Established in 1977, esteemed Atlanta law firm Bondurant Mixson
& Elmore is prepared to go to trial for its clients' business
law controversies. By representing clients ranging in size from
Fortune 500 corporations to high-net-worth individuals in a diverse
array of industries, the firm that began with only seven attorneys
has grown into a major player in the Peach State and beyond.
After winning a landmark U.S. Supreme Court voting rights case
at the age of 27, it's no surprise that founding partner Emmett
Bondurant wasn't content to practice law at someone else's law
firm. In 1977, Bondurant teamed up with Mickey Mixson and Jay
Elmore to form (the aptly named) Bondurant Mixson & Elmore.
Since the firm's founding, it has stayed true to its own concept
of how a law firm should function. Eschewing the traditional law
firm model in which associates far outnumber partners, Bondurant
Mixson is structured as an inverted pyramid--meaning that there
more partners than associates. This allows cases to be staffed with
only two to three attorneys with more senior-level attention.
Because Bondurant Mixson is focused on retaining skilled,
experienced lawyers, the firm is highly selective when hiring new
associates. A quick perusal of the credentials of the firm's
attorneys shows that almost every one of them held a federal
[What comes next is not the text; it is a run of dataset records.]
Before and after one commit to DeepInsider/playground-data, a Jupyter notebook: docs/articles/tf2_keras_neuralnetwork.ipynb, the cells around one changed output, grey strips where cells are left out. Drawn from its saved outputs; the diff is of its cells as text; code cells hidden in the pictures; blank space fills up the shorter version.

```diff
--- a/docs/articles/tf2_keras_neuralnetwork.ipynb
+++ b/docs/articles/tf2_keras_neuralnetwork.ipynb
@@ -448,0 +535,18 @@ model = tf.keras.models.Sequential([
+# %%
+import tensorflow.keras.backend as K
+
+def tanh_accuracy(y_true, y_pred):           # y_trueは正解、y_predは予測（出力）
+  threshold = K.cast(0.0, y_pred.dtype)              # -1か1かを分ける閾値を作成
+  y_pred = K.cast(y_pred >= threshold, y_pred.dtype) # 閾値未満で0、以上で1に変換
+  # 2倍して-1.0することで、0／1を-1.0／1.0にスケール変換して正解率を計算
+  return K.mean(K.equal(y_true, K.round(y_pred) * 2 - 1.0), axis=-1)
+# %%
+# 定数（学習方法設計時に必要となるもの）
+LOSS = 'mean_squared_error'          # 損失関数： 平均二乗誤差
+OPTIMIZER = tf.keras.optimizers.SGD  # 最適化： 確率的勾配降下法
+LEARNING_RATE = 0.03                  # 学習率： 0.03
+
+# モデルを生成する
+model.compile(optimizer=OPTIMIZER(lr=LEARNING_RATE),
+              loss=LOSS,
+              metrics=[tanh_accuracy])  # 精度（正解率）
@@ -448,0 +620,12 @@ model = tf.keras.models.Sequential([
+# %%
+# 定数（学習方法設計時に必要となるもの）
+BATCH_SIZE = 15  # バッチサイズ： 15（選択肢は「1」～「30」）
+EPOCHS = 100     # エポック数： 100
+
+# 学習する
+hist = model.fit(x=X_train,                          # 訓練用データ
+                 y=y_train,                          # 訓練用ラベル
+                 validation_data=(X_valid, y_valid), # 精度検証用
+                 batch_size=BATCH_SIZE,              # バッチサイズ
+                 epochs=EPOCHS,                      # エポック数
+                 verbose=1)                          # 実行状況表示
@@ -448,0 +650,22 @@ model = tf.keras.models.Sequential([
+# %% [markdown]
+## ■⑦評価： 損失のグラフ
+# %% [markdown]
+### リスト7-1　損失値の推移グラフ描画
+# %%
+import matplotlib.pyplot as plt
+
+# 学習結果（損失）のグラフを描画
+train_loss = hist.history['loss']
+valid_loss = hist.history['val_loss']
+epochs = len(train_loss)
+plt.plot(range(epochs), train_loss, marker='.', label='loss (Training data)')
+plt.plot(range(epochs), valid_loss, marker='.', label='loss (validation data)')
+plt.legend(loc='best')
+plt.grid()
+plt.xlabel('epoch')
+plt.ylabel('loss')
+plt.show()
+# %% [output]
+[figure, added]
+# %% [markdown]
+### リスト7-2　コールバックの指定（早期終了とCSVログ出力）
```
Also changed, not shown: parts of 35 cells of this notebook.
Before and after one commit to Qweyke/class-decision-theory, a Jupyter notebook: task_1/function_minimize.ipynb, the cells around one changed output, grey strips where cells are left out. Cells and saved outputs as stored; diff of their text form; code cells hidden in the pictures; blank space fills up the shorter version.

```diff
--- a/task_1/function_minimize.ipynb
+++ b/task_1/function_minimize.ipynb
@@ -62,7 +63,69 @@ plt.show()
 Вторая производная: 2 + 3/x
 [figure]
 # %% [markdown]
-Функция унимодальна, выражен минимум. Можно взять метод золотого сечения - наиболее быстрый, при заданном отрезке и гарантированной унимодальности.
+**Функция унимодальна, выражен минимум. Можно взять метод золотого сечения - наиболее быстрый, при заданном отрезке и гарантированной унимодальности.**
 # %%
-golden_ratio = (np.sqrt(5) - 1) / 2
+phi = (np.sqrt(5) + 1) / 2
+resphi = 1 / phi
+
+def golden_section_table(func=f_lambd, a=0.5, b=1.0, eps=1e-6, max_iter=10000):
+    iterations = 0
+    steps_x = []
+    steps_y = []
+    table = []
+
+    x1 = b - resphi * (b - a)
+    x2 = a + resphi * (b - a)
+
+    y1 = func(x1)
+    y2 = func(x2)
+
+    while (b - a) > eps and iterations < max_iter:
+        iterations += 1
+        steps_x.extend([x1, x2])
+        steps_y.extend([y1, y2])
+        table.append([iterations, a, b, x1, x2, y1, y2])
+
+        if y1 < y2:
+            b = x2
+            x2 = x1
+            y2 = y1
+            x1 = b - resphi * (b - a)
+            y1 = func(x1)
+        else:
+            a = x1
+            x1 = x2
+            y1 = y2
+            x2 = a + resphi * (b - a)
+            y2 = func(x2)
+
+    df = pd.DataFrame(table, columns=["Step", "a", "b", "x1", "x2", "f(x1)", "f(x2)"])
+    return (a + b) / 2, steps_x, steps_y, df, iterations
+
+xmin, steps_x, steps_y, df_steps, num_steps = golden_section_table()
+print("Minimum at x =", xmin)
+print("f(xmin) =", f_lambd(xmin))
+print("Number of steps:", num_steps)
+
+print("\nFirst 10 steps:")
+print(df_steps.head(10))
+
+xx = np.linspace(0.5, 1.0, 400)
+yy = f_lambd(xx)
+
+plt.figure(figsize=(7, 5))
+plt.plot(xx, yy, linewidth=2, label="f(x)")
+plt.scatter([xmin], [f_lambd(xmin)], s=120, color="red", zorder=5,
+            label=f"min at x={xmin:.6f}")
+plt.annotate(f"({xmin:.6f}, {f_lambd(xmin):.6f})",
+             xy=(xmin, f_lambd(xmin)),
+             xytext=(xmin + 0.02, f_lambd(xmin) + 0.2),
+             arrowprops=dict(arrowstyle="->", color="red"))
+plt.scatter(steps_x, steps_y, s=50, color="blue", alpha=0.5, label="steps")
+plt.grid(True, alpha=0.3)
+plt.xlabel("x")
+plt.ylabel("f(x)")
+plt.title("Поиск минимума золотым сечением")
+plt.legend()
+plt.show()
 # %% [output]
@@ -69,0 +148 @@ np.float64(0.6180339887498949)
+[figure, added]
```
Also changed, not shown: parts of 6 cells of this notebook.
clerkship, with many clerking at the Court of Appeals level.
Small Firm, Big Wins
The carefully crafted team allows Bondurant Mixson to attract a
variety of high-stakes business law litigation cases. Not
intimidated by big names or big firms, the firm challenged Turner
Broadcasting System in a breach of contract case to sell David
McDavid the Atlanta Hawks, the Atlanta Thrashers and the operating
rights to Philips Arena and won a $281 million jury verdict--the
largest compensatory damage award in Georgia history. Additionally,
the firm defended the Hospital Authority of Albany-Dougherty County
in defeating antitrust violation claims brought by the Federal
Trade Commission and the Georgia State Attorney General's
The firm also uses its reputation to help individuals that have
been wronged. It acted as lead counsel for the plaintiff class in
the largest private class action racial discrimination settlement
in history--$192.5 million--as well as worked to obtain
certification of a class of approximately 3,000 foster children in
a case alleging that foster care and child protective services
in Atlanta are legally and constitutionally deficient.